**Task:**
Every line with the word "changed" in it should be extracted from the data that follows.
----
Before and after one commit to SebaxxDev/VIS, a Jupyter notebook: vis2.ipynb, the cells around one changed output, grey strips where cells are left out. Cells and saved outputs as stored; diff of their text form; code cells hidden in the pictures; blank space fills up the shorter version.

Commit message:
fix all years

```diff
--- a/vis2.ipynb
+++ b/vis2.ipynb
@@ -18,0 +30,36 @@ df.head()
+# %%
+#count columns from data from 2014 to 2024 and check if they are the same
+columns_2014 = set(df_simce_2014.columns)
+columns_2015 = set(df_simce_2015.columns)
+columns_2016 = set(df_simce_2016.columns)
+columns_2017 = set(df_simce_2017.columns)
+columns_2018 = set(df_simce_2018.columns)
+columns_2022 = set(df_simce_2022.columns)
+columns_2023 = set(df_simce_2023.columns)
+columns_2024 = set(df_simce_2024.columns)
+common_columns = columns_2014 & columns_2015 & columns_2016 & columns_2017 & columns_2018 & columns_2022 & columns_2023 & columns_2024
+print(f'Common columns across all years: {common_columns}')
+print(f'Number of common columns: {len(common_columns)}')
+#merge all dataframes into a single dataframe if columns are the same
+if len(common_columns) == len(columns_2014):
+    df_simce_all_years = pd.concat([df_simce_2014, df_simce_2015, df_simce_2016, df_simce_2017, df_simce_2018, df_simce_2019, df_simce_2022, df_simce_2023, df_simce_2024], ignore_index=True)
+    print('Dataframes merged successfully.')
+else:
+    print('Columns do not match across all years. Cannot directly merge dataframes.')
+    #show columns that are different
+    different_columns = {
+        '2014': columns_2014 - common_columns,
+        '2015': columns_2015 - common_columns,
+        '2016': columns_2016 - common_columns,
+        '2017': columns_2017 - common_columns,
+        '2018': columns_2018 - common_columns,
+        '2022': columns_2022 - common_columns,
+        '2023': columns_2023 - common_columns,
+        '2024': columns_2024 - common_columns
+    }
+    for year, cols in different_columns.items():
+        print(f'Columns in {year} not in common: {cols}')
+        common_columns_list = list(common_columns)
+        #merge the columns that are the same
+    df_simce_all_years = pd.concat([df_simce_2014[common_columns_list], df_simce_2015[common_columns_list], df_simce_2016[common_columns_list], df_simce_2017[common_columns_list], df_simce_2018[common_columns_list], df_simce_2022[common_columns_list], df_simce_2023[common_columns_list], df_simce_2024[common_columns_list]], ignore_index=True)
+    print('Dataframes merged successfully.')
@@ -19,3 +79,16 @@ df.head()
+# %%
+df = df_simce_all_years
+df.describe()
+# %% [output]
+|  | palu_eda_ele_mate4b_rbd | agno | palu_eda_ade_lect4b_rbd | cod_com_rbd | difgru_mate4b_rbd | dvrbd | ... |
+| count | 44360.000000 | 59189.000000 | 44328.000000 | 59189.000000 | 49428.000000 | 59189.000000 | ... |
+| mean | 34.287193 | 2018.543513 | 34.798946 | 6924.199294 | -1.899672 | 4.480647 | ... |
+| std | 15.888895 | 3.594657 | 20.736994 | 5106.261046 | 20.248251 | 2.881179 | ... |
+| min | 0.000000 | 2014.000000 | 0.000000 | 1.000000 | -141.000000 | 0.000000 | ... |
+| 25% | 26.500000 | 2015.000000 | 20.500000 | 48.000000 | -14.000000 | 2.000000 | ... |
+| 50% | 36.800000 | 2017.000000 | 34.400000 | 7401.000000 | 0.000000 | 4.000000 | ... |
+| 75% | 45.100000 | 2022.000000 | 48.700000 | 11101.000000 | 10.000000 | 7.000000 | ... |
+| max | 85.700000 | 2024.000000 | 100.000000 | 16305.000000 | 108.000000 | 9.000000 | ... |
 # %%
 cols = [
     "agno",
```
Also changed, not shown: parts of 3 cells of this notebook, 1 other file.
----
**Response:**
Before and after one commit to SebaxxDev/VIS, a Jupyter notebook: vis2.ipynb, the cells around one changed output, grey strips where cells are left out. Cells and saved outputs as stored; diff of their text form; code cells hidden in the pictures; blank space fills up the shorter version.
Also changed, not shown: parts of 3 cells of this notebook, 1 other file.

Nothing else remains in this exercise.